The question sounds simple enough. According to Miriam Webster, collaboration occurs when one “works jointly with others or together…”. But according to a recent report by Forbes Insights, people define collaboration in different ways. Some consider technology and tools essential to collaboration. Others believe that regular face to face individual interaction is the defining characteristic. Even others think that true collaboration is impossible without the proper projects and workload to structure the collaborative process.

Ideally, it is some combination of the three. The Forbes Insights team asserts that driving true collaboration and resulting productivity requires that companies acknowledge and build a strategy around all three: “the roles of individuals, the nature of the work…, and the tools to drive teamwork.” This is because each one, if not handled properly, could lead to ineffective collaboration and problems in the work environment.

1. Individuals

Imbalance among team members on a project will hinder collaboration. Too much reliance on the skills and expertise of too few can create such an imbalance, making it difficult for the experts to fully contribute to the project due to the need for them to support others. Those with less expertise will have trouble contributing as well because of over-reliance on the few. For collaboration to work, each team member must have a defined role and be able to contribute equally.

2. Workload

For collaboration to be effective, the project must be appropriate for teamwork. Too often, companies put teams on projects that might have been better left to an individual. If the type of work involves multiple departments, many moving parts, and deliverables to various stakeholders, it is a good fit for a collaborative approach.

3. Tools

Collaboration won’t work without the right tools for the job. It is critical for an organization to supply these tools to their teams to enable effective collaboration. At a minimum, there must be space for team members to innovate by creating/utilizing their own tools to get the job done.
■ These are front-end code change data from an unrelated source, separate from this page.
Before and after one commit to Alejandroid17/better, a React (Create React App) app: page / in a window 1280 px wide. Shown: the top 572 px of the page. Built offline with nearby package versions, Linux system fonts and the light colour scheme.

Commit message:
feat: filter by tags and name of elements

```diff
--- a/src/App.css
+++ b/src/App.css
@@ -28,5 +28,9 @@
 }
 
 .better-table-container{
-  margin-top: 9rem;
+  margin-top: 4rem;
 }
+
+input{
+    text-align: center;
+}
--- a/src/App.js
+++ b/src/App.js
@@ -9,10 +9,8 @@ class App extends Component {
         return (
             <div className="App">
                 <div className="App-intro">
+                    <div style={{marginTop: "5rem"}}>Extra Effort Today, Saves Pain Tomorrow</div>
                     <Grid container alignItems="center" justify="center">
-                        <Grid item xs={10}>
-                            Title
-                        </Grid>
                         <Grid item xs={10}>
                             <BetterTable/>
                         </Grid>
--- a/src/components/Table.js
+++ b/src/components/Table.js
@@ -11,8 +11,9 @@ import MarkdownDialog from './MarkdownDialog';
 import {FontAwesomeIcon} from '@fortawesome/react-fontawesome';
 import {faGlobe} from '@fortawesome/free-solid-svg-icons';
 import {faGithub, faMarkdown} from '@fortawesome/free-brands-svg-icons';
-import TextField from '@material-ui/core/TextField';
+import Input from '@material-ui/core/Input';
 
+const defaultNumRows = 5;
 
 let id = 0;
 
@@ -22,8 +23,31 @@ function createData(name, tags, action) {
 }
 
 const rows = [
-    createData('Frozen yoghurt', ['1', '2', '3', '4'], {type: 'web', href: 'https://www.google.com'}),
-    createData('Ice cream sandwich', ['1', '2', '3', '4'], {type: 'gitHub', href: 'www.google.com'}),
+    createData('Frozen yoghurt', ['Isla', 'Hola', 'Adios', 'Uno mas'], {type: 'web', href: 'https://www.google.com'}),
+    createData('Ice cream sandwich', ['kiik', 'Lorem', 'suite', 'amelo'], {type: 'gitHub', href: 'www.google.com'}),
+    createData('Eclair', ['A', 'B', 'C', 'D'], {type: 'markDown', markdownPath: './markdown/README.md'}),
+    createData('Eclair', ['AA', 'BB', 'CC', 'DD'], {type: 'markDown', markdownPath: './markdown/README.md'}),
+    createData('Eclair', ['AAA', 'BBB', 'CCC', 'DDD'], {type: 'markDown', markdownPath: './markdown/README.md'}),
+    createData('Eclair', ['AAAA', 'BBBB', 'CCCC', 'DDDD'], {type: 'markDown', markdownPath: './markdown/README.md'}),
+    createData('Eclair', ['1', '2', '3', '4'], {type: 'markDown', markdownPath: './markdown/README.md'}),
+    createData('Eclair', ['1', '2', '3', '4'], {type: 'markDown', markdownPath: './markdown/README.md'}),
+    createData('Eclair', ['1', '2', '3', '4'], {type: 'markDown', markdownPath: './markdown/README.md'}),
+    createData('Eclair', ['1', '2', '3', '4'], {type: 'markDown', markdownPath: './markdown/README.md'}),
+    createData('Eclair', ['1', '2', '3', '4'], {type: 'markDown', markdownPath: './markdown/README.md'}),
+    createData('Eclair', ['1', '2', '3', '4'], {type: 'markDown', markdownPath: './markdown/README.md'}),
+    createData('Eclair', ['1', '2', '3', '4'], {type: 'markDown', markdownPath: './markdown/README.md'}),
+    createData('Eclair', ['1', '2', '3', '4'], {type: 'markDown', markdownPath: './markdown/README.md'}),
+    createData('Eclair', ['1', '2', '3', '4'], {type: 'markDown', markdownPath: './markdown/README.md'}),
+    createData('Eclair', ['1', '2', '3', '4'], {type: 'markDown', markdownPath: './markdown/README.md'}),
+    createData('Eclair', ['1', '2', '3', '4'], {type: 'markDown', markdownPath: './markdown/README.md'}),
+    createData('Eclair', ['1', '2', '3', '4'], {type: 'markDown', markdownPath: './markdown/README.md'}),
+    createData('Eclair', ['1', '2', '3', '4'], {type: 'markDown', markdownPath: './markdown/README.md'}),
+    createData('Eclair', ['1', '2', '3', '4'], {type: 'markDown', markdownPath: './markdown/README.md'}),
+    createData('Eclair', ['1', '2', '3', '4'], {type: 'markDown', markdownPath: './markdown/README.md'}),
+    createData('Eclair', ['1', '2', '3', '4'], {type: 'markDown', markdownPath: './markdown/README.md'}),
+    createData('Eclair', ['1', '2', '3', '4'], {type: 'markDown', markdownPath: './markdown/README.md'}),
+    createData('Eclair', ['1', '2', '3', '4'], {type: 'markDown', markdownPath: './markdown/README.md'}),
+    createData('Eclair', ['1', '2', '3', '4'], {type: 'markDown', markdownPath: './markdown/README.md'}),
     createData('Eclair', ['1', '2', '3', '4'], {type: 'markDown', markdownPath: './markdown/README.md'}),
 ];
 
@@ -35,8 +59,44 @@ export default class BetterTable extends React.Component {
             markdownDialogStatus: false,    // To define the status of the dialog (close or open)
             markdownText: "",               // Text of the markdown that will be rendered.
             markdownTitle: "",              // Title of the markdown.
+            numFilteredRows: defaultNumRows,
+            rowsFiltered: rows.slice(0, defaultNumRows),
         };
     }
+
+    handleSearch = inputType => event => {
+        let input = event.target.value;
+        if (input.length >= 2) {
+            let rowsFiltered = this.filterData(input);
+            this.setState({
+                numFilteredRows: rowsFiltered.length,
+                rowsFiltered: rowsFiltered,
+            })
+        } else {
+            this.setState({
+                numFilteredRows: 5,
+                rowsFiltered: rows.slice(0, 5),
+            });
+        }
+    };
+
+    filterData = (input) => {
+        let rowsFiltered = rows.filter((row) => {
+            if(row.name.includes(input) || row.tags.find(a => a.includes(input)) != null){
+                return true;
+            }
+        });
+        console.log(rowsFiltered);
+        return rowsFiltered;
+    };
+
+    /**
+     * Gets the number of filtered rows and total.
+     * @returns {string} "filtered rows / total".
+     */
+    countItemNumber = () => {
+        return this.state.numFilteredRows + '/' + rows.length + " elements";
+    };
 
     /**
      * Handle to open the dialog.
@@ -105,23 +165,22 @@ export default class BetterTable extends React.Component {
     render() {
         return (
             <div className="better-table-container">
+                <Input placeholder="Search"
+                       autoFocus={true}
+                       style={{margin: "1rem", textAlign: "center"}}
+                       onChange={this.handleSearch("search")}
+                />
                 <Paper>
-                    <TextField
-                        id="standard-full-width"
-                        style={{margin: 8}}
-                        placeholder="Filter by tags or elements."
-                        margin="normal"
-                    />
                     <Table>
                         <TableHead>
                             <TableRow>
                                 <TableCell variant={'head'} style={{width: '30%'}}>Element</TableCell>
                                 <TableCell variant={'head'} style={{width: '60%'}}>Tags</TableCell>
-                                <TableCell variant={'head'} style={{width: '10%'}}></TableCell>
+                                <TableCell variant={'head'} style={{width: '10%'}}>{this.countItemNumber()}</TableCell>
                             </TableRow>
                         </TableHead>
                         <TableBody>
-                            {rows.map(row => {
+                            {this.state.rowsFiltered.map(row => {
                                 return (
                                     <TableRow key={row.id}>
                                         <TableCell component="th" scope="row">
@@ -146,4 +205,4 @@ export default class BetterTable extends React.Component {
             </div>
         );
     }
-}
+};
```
So much of the sales and customer success industry is centered on collaboration, whether it relates to customer feedback, aligning to customer business outcomes, or collaborating directly with the customer representative to tailor a proposal or track delivered value. Reps need to be careful when using the term collaboration in this context: customers might think that the experience will center only on a tool and not on human interaction. Or they might think that we are only asking for operational project planning and not strategic input. True strategic collaboration touches on all three of the collaborative components: Individual interaction, appropriate workload, and effective tools. Sales and CS reps need to be aware of this breakdown and distinction in order to truly affect positive and meaningful collaboration in their business processes.